[TASK DETAILS]: In the records below, the line with "-32,20 +35,20 @@" opens the range and the line with "passar do máximo" closes it; print that range exactly and nothing else.
____________
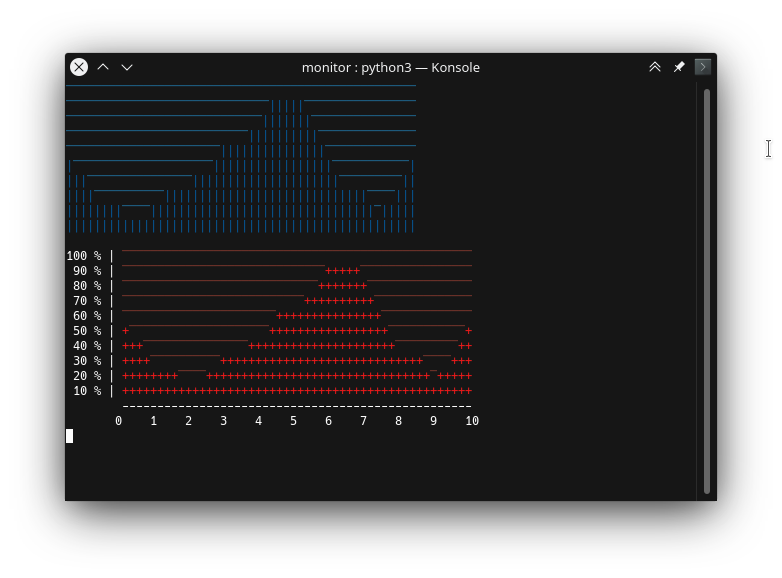
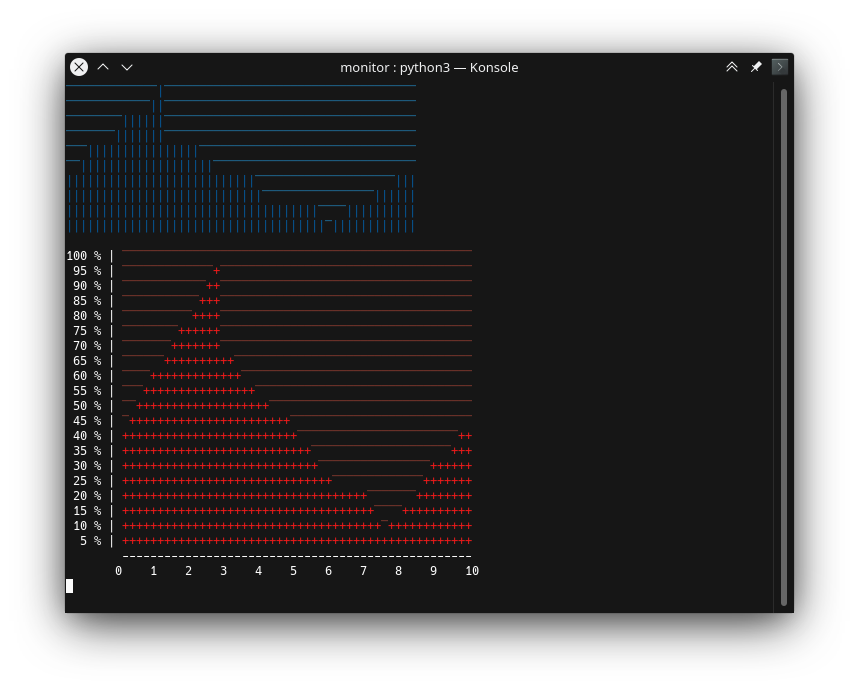
linhas

Changed region(s): [[0.0614, 0.0623, 0.9514, 0.9343], [0.5831, 0.7163, 0.6138, 0.7474]]

diff --git a/test.py b/test.py
@@ -5,7 +5,7 @@ import os
 import monitor
 
 # Criar 1° monitor
-blue_monitor = monitor.Monitor(columns=50, scale_color="blue", space_color="blue-dark")
+blue_monitor = monitor.Monitor(columns=50, lines=10, scale_color="blue", space_color="blue-dark")
 blue_model = blue_monitor.get_model()
 blue_monitor.set_model(blue_model)
 
@@ -13,7 +13,7 @@ blue_monitor.set_model(blue_model)
 # serve pra gerar os números antigos da coluna, como um histórico.
 
 # Criar 2° monitor
-red_monitor = monitor.Monitor(columns=50, scale_color="red", space_color="red-dark", scale_character="+")
+red_monitor = monitor.Monitor(columns=50, lines=20, scale_color="red", space_color="red-dark", scale_character="+")
 red_model = red_monitor.get_model()
 red_monitor.set_model(red_model)
 
@@ -22,8 +22,11 @@ red_monitor.set_model(red_model)
 
 # Valor inicial do monitoramento
 v = 0
+# Valor máximo do monitoramento. corresponde ao número de linhas
+lines = 20
 # Flag para inverter números aleatórios
 inverse = False
+
 while True:
     # Inverte ordem para decrementar ou incrementar
     if inverse:
@@ -32,20 +35,20 @@ while True:
         v += random.randrange(0, 2)
 
     # Se chegar a 10, inverte ordem para decrementar
-    if v >= 10:
+    if v >= 20:
         inverse = True
-        v = random.randrange(5, 10)  # Não deixa passar de 10
+        v = random.randrange(5, lines)  # Não deixa passar do máximo
 
     # Se chegar a 0, inverte ordem para incrementar
     elif v <= 0:
         inverse = False
-        v = random.randrange(0, 5)  # Não deixa ser menor que 0
+        v = random.randrange(0, lines / 2)  # Não deixa ser menor que 0
 
     # Limpar para atualizar a tela do terminal durante o loop
     os.system("clear")
 
     # Aqui o primeiro monitor é exibido como uma só string.
-    blue = blue_monitor.get_as_color_str(v)
+    blue = blue_monitor.get_as_color_str(round(v/2))  # valor dividido por 2, pois esse monitor tem metade da altura
     blue_model = blue_monitor.get_model()  # Atualiza o modelo do monitor
     print(blue)
 
@@ -58,13 +61,19 @@ while True:
 
     n = 100
     for p in red:
-        num_str = str(n)
-        if n < 100:
+        num_str = str(n)  # Esses números serão uma etiqueta na vertical antes do monitor
+
+        # Ajustar identamento de números menor que 10 e 100
+        if n < 10:
+            num_str = "  " + str(n)
+        elif n < 100:
             num_str = " " + str(n)
 
+        # Exibe etiqueta e a linha do monitor
         print(num_str + " % |", p)
-        n -= 10
+        n -= 5
 
+    # Desenha as etiquetas da horizontal
     print("        " + "-" * 50)
     print("       0    1    2    3    4    5    6    7    8    9    10")
 

diff --git a/monitor.py b/monitor.py
@@ -8,6 +8,7 @@ class Monitor(object):
     def __init__(self,
                  value=5,
                  columns=10,
+                 lines=10,
                  space_character="⎺",
                  scale_character="|",
                  scale_color="green-dark",
@@ -16,6 +17,7 @@ class Monitor(object):
         Inicia a classe.
         :type value: int
         :type columns: int
+        :type lines: int
         :type space_character: str
         :type scale_character: str
         :type scale_color: str
@@ -27,6 +29,7 @@ class Monitor(object):
 
         self.value = value
         self.columns = columns
+        self.lines = lines
         self.scale_character = scale_character
         self.space_character = space_character
         self.scale_color = scale_color
@@ -119,9 +122,9 @@ class Monitor(object):
             # Preencher o resto da linha onde é o "vazio", com outro caractere
             fill = ""
             # as colunas são sempre uma escala de 10 %, i.e de 10 em 10
-            if m < 10:
+            if m < self.lines:
                 # resto faltante
-                rest = 10 - m
+                rest = self.lines - m
                 fill = self.space_character * rest
 
             # Preencher
@@ -147,8 +150,8 @@ class Monitor(object):
         # Pega o caractere de cima de todos os itens, e cria uma lista
         # depois os próximos caracteres e faz outra lista ...
         model_print = list()
-        nc = 9  # de zero a 9 são 10
-        for r in range(10):  # Altura da coluna
+        nc = self.lines - 1  # numero de linhas menos 1 pq abaixo a contagem é iniciada do zero e não do um
+        for r in range(self.lines):  # Altura da coluna
             character = ""
             for i in model_draw:
                 character = character + i[nc]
____________
[ANSWER TO THE PROBLEM]:
@@ -32,20 +35,20 @@ while True:
         v += random.randrange(0, 2)
 
     # Se chegar a 10, inverte ordem para decrementar
-    if v >= 10:
+    if v >= 20:
         inverse = True
-        v = random.randrange(5, 10)  # Não deixa passar de 10
+        v = random.randrange(5, lines)  # Não deixa passar do máximo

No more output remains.